[What you need to do]: Without any of the pictures, set down the data below exactly.
= Beginning of Section =
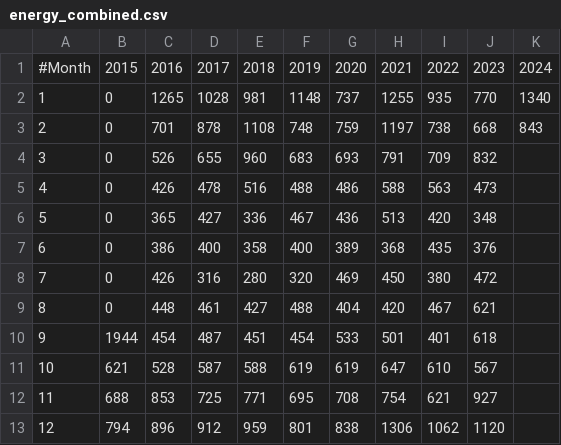
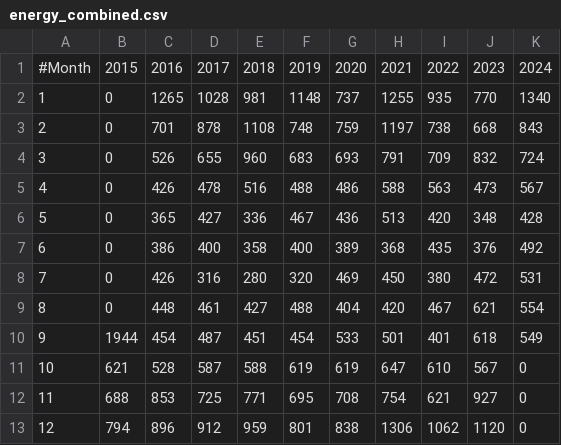
Before and after one commit to fredrikbondesson/fredrikbondesson.github.io, a CSV file: data/energy_combined.csv, drawn as a sheet.

```diff
--- a/data/energy_combined.csv
+++ b/data/energy_combined.csv
@@ -3,11 +3,11 @@
 2,        0,701,878,1108,748,759,1197,738,668,843
-3,        0,526,655,960,683,693,791,709,832
-4,        0,426,478,516,488,486,588,563,473
-5,        0,365,427,336,467,436,513,420,348
-6,        0,386,400,358,400,389,368,435,376
-7,        0,426,316,280,320,469,450,380,472
-8,        0,448,461,427,488,404,420,467,621
-9,        1944,454,487,451,454,533,501,401,618
-10,       621,528,587,588,619,619,647,610,567
-11,       688,853,725,771,695,708,754,621,927
-12,       794,896,912,959,801,838,1306,1062,1120
+3,        0,526,655,960,683,693,791,709,832,724
+4,        0,426,478,516,488,486,588,563,473,567
+5,        0,365,427,336,467,436,513,420,348,428
+6,        0,386,400,358,400,389,368,435,376,492
+7,        0,426,316,280,320,469,450,380,472,531
+8,        0,448,461,427,488,404,420,467,621,554
+9,        1944,454,487,451,454,533,501,401,618,549
+10,       621,528,587,588,619,619,647,610,567,0
+11,       688,853,725,771,695,708,754,621,927,0
+12,       794,896,912,959,801,838,1306,1062,1120,0
```
Also changed, not shown: data/energy.csv, data/energy_cost.csv, 23 other files.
= End of Section =
[Response]:
Before and after one commit to fredrikbondesson/fredrikbondesson.github.io, a CSV file: data/energy_combined.csv, drawn as a sheet.

```diff
--- a/data/energy_combined.csv
+++ b/data/energy_combined.csv
@@ -3,11 +3,11 @@
 2,        0,701,878,1108,748,759,1197,738,668,843
-3,        0,526,655,960,683,693,791,709,832
-4,        0,426,478,516,488,486,588,563,473
-5,        0,365,427,336,467,436,513,420,348
-6,        0,386,400,358,400,389,368,435,376
-7,        0,426,316,280,320,469,450,380,472
-8,        0,448,461,427,488,404,420,467,621
-9,        1944,454,487,451,454,533,501,401,618
-10,       621,528,587,588,619,619,647,610,567
-11,       688,853,725,771,695,708,754,621,927
-12,       794,896,912,959,801,838,1306,1062,1120
+3,        0,526,655,960,683,693,791,709,832,724
+4,        0,426,478,516,488,486,588,563,473,567
+5,        0,365,427,336,467,436,513,420,348,428
+6,        0,386,400,358,400,389,368,435,376,492
+7,        0,426,316,280,320,469,450,380,472,531
+8,        0,448,461,427,488,404,420,467,621,554
+9,        1944,454,487,451,454,533,501,401,618,549
+10,       621,528,587,588,619,619,647,610,567,0
+11,       688,853,725,771,695,708,754,621,927,0
+12,       794,896,912,959,801,838,1306,1062,1120,0
```
Also changed, not shown: data/energy.csv, data/energy_cost.csv, 23 other files.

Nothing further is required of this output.